Jan 24, 2011

Work kicks off this week on Parkes to Broken Hill upgrade

Work kicks off this week on Parkes to Broken Hill upgrade

The Hon Anthony Albanese MP

Minister for Infrastructure & Transport

Leader of the House

Member for Grayndler

January 24 2011

The Australian Rail Track Corporation (ARTC) and its industry partner Transfield Services today held a ‘Welcome to Country’ ceremony in Broken Hill ahead of the start of work on the most extensive upgrade of the rail line to Parkes since it first opened in 1927.

Federal Infrastructure and Transport Minister Anthony Albanese said the $253 million project to replace all the old timber and steel sleepers with new concrete sleepers will kick off in earnest in three days time on Thursday, 27 January.

“Over the next 15 months, more than one million new concrete sleepers will be used to rebuild the 691 kilometre line between Broken Hill and Parkes, with this material being sourced from factories in Wagga Wagga, Grafton and Braemar,” said Mr Albanese.

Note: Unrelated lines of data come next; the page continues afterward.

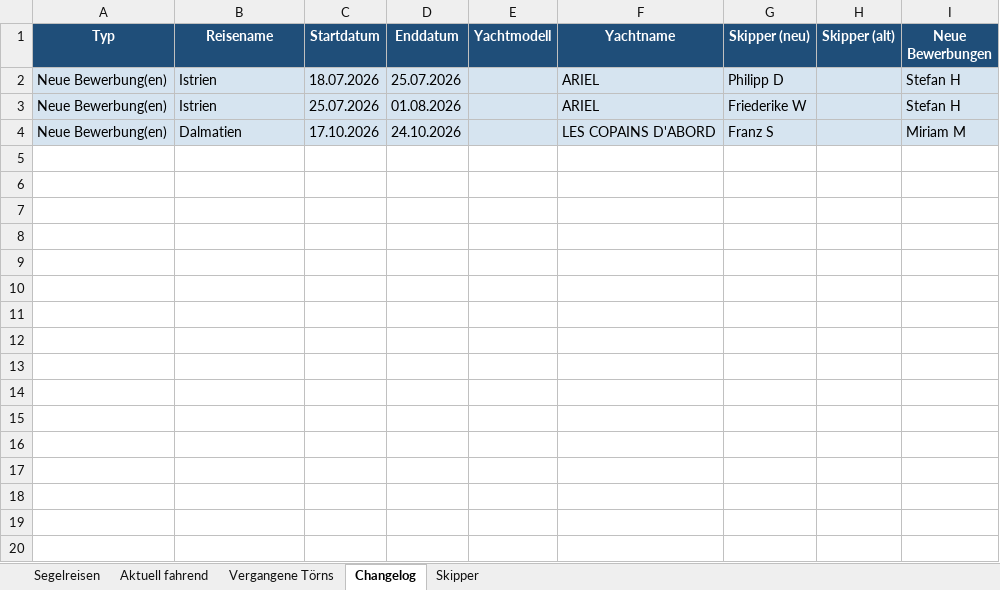
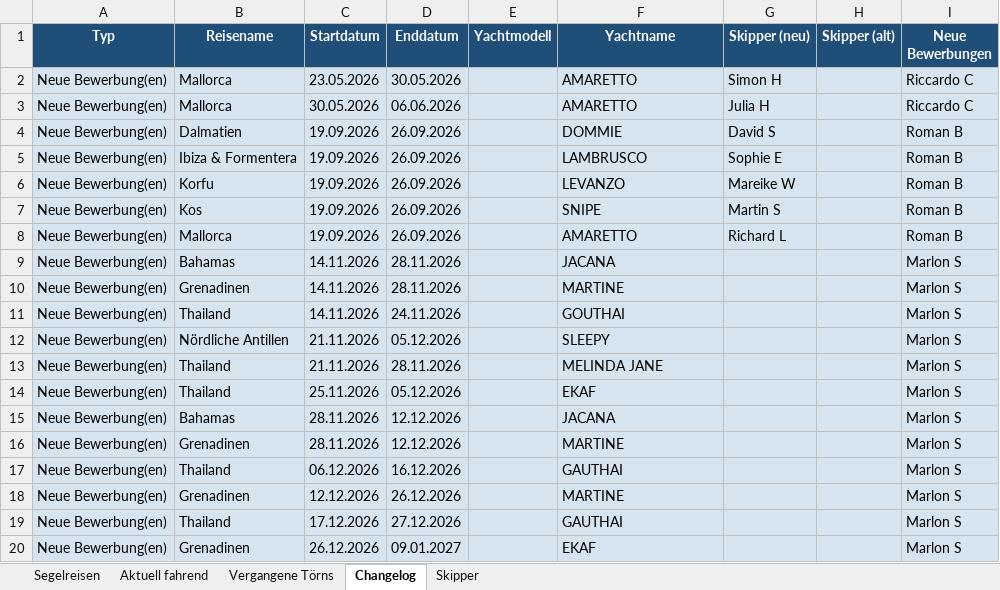
Before and after one commit to WolkeYachting/Skipperplan, an Excel workbook: skipperplan.xlsx, sheet Changelog, drawn as a sheet; only a part is shown; values as stored, in another font and other column widths than the file's, no borders; removed rows and columns are numbered as before the commit, all else as after; the diff covers the shown part only; the diff names each change by its address in the sheet, - before the commit and + after, or states it on an @@ line.

Commit message:
Skipperplan: 20.04.2026 03:01 UTC

```diff
--- a/skipperplan.xlsx (sheet Changelog)
+++ b/skipperplan.xlsx (sheet Changelog)
-row 2: Neue Bewerbung(en) | Istrien | 18.07.2026 | 25.07.2026 |  | ARIEL | Philipp D |  | Stefan H
-B2 (Reisename): Istrien
+B2 (Reisename): Mallorca
-C2 (Startdatum): 25.07.2026
+C2 (Startdatum): 23.05.2026
-D2 (Enddatum): 01.08.2026
+D2 (Enddatum): 30.05.2026
-F2 (Yachtname): ARIEL
+F2 (Yachtname): AMARETTO
-G2 (Skipper (neu)): Friederike W
+G2 (Skipper (neu)): Simon H
-I2 (Neue Bewerbungen): Stefan H
+I2 (Neue Bewerbungen): Riccardo C
+row 3: Neue Bewerbung(en) | Mallorca | 30.05.2026 | 06.06.2026 |  | AMARETTO | Julia H |  | Riccardo C
-C4 (Startdatum): 17.10.2026
+C4 (Startdatum): 19.09.2026
-D4 (Enddatum): 24.10.2026
+D4 (Enddatum): 26.09.2026
-F4 (Yachtname): LES COPAINS D'ABORD
+F4 (Yachtname): DOMMIE
-G4 (Skipper (neu)): Franz S
+G4 (Skipper (neu)): David S
-I4 (Neue Bewerbungen): Miriam M
+I4 (Neue Bewerbungen): Roman B
+row 5: Neue Bewerbung(en) | Ibiza & Formentera | 19.09.2026 | 26.09.2026 |  | LAMBRUSCO | Sophie E |  | Roman B
+row 6: Neue Bewerbung(en) | Korfu | 19.09.2026 | 26.09.2026 |  | LEVANZO | Mareike W |  | Roman B
+row 7: Neue Bewerbung(en) | Kos | 19.09.2026 | 26.09.2026 |  | SNIPE | Martin S |  | Roman B
+row 8: Neue Bewerbung(en) | Mallorca | 19.09.2026 | 26.09.2026 |  | AMARETTO | Richard L |  | Roman B
+row 9: Neue Bewerbung(en) | Bahamas | 14.11.2026 | 28.11.2026 |  | JACANA |  |  | Marlon S
+row 10: Neue Bewerbung(en) | Grenadinen | 14.11.2026 | 28.11.2026 |  | MARTINE |  |  | Marlon S
+row 11: Neue Bewerbung(en) | Thailand | 14.11.2026 | 24.11.2026 |  | GOUTHAI |  |  | Marlon S
+row 12: Neue Bewerbung(en) | Nördliche Antillen | 21.11.2026 | 05.12.2026 |  | SLEEPY |  |  | Marlon S
+row 13: Neue Bewerbung(en) | Thailand | 21.11.2026 | 28.11.2026 |  | MELINDA JANE |  |  | Marlon S
+row 14: Neue Bewerbung(en) | Thailand | 25.11.2026 | 05.12.2026 |  | EKAF |  |  | Marlon S
+row 15: Neue Bewerbung(en) | Bahamas | 28.11.2026 | 12.12.2026 |  | JACANA |  |  | Marlon S
+row 16: Neue Bewerbung(en) | Grenadinen | 28.11.2026 | 12.12.2026 |  | MARTINE |  |  | Marlon S
+row 17: Neue Bewerbung(en) | Thailand | 06.12.2026 | 16.12.2026 |  | GAUTHAI |  |  | Marlon S
+row 18: Neue Bewerbung(en) | Grenadinen | 12.12.2026 | 26.12.2026 |  | MARTINE |  |  | Marlon S
+row 19: Neue Bewerbung(en) | Thailand | 17.12.2026 | 27.12.2026 |  | GAUTHAI |  |  | Marlon S
+row 20: Neue Bewerbung(en) | Grenadinen | 26.12.2026 | 09.01.2027 |  | EKAF |  |  | Marlon S
```
Also changed, not shown: 21 added rows elsewhere in this sheet, sheet Segelreisen.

“This is one of the biggest projects to be funded under the Gillard Labor Government’s $3.4 billion capital works program. All up, we’re modernising more than a third of the nation’s interstate rail network – the most extensive upgrade since the Fisher Labor Government built the transcontinental railway almost a century ago.

“The modernisation of the interstate rail network is been central to our broader efforts to lift national productivity, curb harmful carbon emissions and take the pressure off the nation’s highways.”

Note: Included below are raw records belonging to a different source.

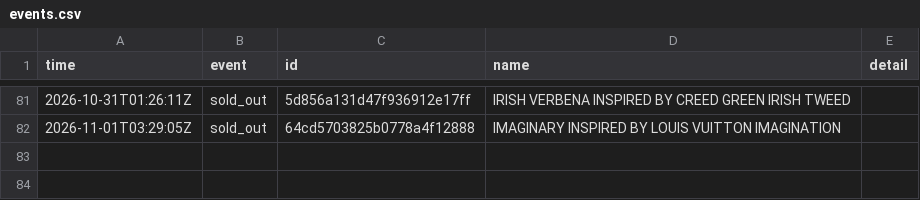
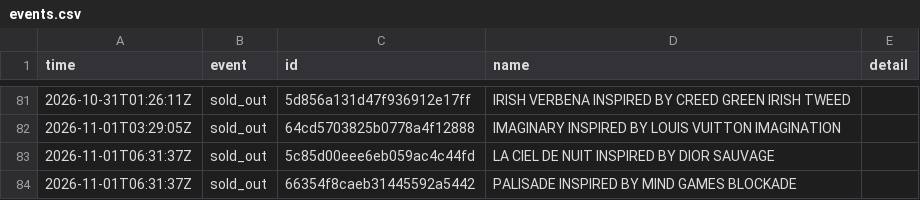
Before and after one commit to jnees/montagne-filter-plugin, a CSV file: data/events.csv, drawn as a sheet; only a part is shown, gaps mark what is left out.

```diff
--- a/data/events.csv
+++ b/data/events.csv
@@ -82 +82,3 @@ time,event,id,name,detail
 2026-11-01T03:29:05Z,sold_out,64cd5703825b0778a4f12888,IMAGINARY INSPIRED BY LOUIS VUITTON IMAGINATION,
+2026-11-01T06:31:37Z,sold_out,5c85d00eee6eb059ac4c44fd,LA CIEL DE NUIT INSPIRED BY DIOR SAUVAGE,
+2026-11-01T06:31:37Z,sold_out,66354f8caeb31445592a5442,PALISADE INSPIRED BY MIND GAMES BLOCKADE,
```
Also changed, not shown: 1 other file.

In the years ahead the demand for the transport of goods on this vital section of the network is expected to rise exponentially.

ARTC CEO David Marchant said the upgrade of the line between Broken Hill and Parkes forms part of his organisation’s ongoing efforts to improve the reliability and efficiency of the Whyalla-Sydney and Sydney-Melbourne corridors.

“The project will enable increased train axle loads from 25 tonnes at 80km/h or 23 tonnes at 100km/h, reduce maintenance and train operating costs, cut transit times and eliminate the need for temporary speed restrictions during the hotter summer months,” said Mr Marchant.

“The work will involve a team of about 100 workers and a mobile plant spread over an 8 kilometre stretch of track on a daily basis, progressively installing the new sleepers.

“Some 200,000 new concrete sleepers have already been delivered and have been stored in stacks along the rail corridor.

“The upgrade is good news for the wider community as well. Not only has the project generated jobs and provided a boost to the local economy, the new track will allow more freight to be transported by rail – which overtime means fewer trucks on our roads.”

Other improvements to be undertaken as part of this multi-million upgrade include new turnouts, safer level crossings, improved drainage, and upgraded bridges and culverts.